Top of DATA FOR THIS TASK
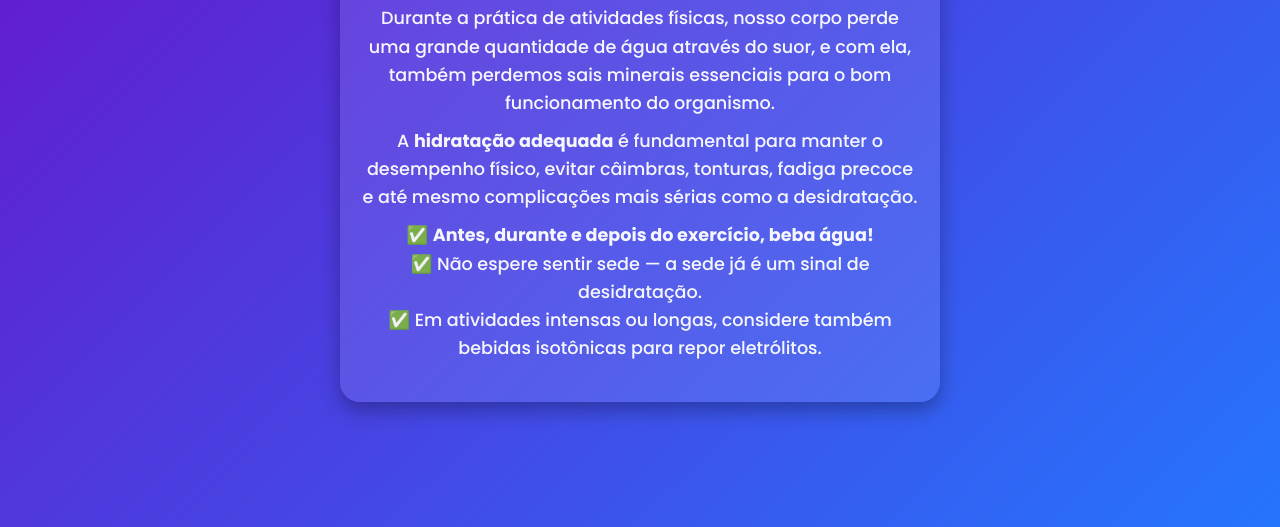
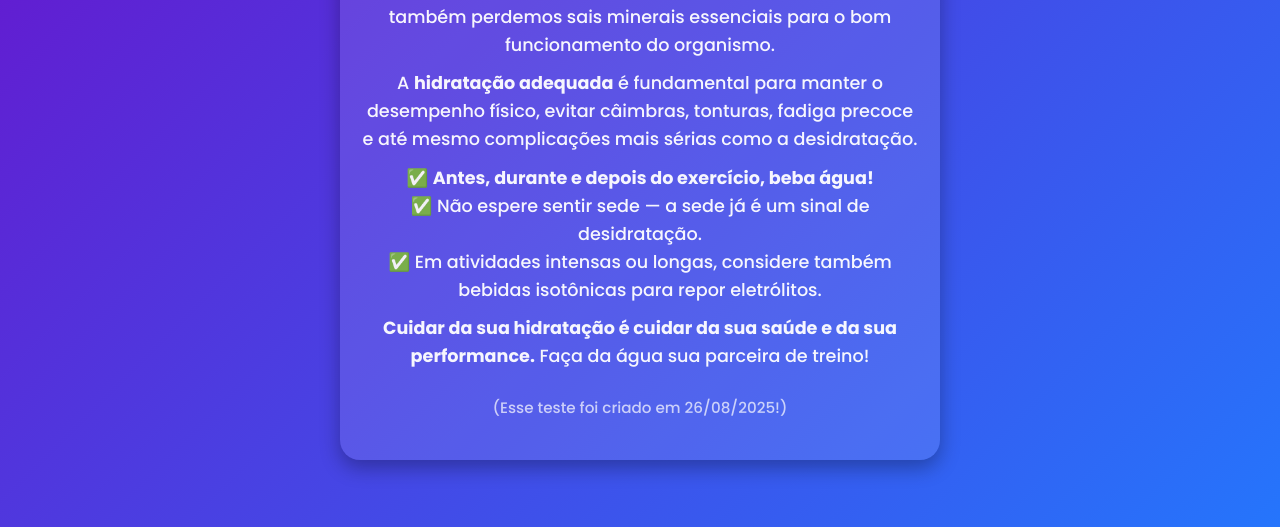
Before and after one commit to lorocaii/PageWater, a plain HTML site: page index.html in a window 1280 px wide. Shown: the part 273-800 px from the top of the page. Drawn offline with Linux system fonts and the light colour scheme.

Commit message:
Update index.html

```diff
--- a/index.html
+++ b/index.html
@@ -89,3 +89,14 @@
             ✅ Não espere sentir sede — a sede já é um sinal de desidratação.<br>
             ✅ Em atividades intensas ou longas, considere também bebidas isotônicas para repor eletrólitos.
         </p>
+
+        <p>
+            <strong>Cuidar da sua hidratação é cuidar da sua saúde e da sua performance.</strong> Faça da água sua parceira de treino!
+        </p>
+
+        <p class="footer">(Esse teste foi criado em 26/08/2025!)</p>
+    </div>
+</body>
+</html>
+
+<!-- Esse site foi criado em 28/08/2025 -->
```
Bottom of DATA FOR THIS TASK
Your answer must be an exact copy of the records, with every picture left out.

Before and after one commit to lorocaii/PageWater, a plain HTML site: page index.html in a window 1280 px wide. Shown: the part 273-800 px from the top of the page. Drawn offline with Linux system fonts and the light colour scheme.

Commit message:
Update index.html

```diff
--- a/index.html
+++ b/index.html
@@ -89,3 +89,14 @@
             ✅ Não espere sentir sede — a sede já é um sinal de desidratação.<br>
             ✅ Em atividades intensas ou longas, considere também bebidas isotônicas para repor eletrólitos.
         </p>
+
+        <p>
+            <strong>Cuidar da sua hidratação é cuidar da sua saúde e da sua performance.</strong> Faça da água sua parceira de treino!
+        </p>
+
+        <p class="footer">(Esse teste foi criado em 26/08/2025!)</p>
+    </div>
+</body>
+</html>
+
+<!-- Esse site foi criado em 28/08/2025 -->
```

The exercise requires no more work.